• [RECORDS FOR THE EXERCISE]:
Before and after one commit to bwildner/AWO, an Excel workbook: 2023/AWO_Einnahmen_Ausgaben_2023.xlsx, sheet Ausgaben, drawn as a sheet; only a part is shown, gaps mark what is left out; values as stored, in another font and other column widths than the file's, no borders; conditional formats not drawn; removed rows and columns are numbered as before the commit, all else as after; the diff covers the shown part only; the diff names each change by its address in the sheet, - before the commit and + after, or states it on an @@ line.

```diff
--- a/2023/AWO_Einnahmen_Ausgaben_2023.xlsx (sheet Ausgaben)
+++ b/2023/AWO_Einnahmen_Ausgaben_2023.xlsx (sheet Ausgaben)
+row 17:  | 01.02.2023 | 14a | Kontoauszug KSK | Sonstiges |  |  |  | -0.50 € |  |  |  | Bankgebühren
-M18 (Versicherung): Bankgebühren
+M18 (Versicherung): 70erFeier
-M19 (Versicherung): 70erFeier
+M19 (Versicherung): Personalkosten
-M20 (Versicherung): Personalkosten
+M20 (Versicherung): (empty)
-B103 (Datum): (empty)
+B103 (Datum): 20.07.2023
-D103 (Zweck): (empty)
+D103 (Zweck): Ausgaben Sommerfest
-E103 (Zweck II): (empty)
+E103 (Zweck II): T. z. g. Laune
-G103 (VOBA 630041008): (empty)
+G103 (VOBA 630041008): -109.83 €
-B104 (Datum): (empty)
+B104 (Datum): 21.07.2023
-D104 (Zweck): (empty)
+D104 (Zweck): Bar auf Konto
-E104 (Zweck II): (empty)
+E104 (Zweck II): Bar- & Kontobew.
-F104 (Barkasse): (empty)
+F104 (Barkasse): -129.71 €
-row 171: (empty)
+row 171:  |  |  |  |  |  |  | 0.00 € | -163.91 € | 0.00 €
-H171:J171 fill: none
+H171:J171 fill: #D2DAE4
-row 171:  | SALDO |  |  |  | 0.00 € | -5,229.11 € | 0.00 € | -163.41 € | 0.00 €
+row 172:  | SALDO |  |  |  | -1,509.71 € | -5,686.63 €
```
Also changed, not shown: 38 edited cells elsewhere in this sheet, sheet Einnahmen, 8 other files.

• [THE PROBLEM]:
Please output the records once more, exactly as they were written.

• [COMPLETED TASK]:
Before and after one commit to bwildner/AWO, an Excel workbook: 2023/AWO_Einnahmen_Ausgaben_2023.xlsx, sheet Ausgaben, drawn as a sheet; only a part is shown, gaps mark what is left out; values as stored, in another font and other column widths than the file's, no borders; conditional formats not drawn; removed rows and columns are numbered as before the commit, all else as after; the diff covers the shown part only; the diff names each change by its address in the sheet, - before the commit and + after, or states it on an @@ line.

```diff
--- a/2023/AWO_Einnahmen_Ausgaben_2023.xlsx (sheet Ausgaben)
+++ b/2023/AWO_Einnahmen_Ausgaben_2023.xlsx (sheet Ausgaben)
+row 17:  | 01.02.2023 | 14a | Kontoauszug KSK | Sonstiges |  |  |  | -0.50 € |  |  |  | Bankgebühren
-M18 (Versicherung): Bankgebühren
+M18 (Versicherung): 70erFeier
-M19 (Versicherung): 70erFeier
+M19 (Versicherung): Personalkosten
-M20 (Versicherung): Personalkosten
+M20 (Versicherung): (empty)
-B103 (Datum): (empty)
+B103 (Datum): 20.07.2023
-D103 (Zweck): (empty)
+D103 (Zweck): Ausgaben Sommerfest
-E103 (Zweck II): (empty)
+E103 (Zweck II): T. z. g. Laune
-G103 (VOBA 630041008): (empty)
+G103 (VOBA 630041008): -109.83 €
-B104 (Datum): (empty)
+B104 (Datum): 21.07.2023
-D104 (Zweck): (empty)
+D104 (Zweck): Bar auf Konto
-E104 (Zweck II): (empty)
+E104 (Zweck II): Bar- & Kontobew.
-F104 (Barkasse): (empty)
+F104 (Barkasse): -129.71 €
-row 171: (empty)
+row 171:  |  |  |  |  |  |  | 0.00 € | -163.91 € | 0.00 €
-H171:J171 fill: none
+H171:J171 fill: #D2DAE4
-row 171:  | SALDO |  |  |  | 0.00 € | -5,229.11 € | 0.00 € | -163.41 € | 0.00 €
+row 172:  | SALDO |  |  |  | -1,509.71 € | -5,686.63 €
```
Also changed, not shown: 38 edited cells elsewhere in this sheet, sheet Einnahmen, 8 other files.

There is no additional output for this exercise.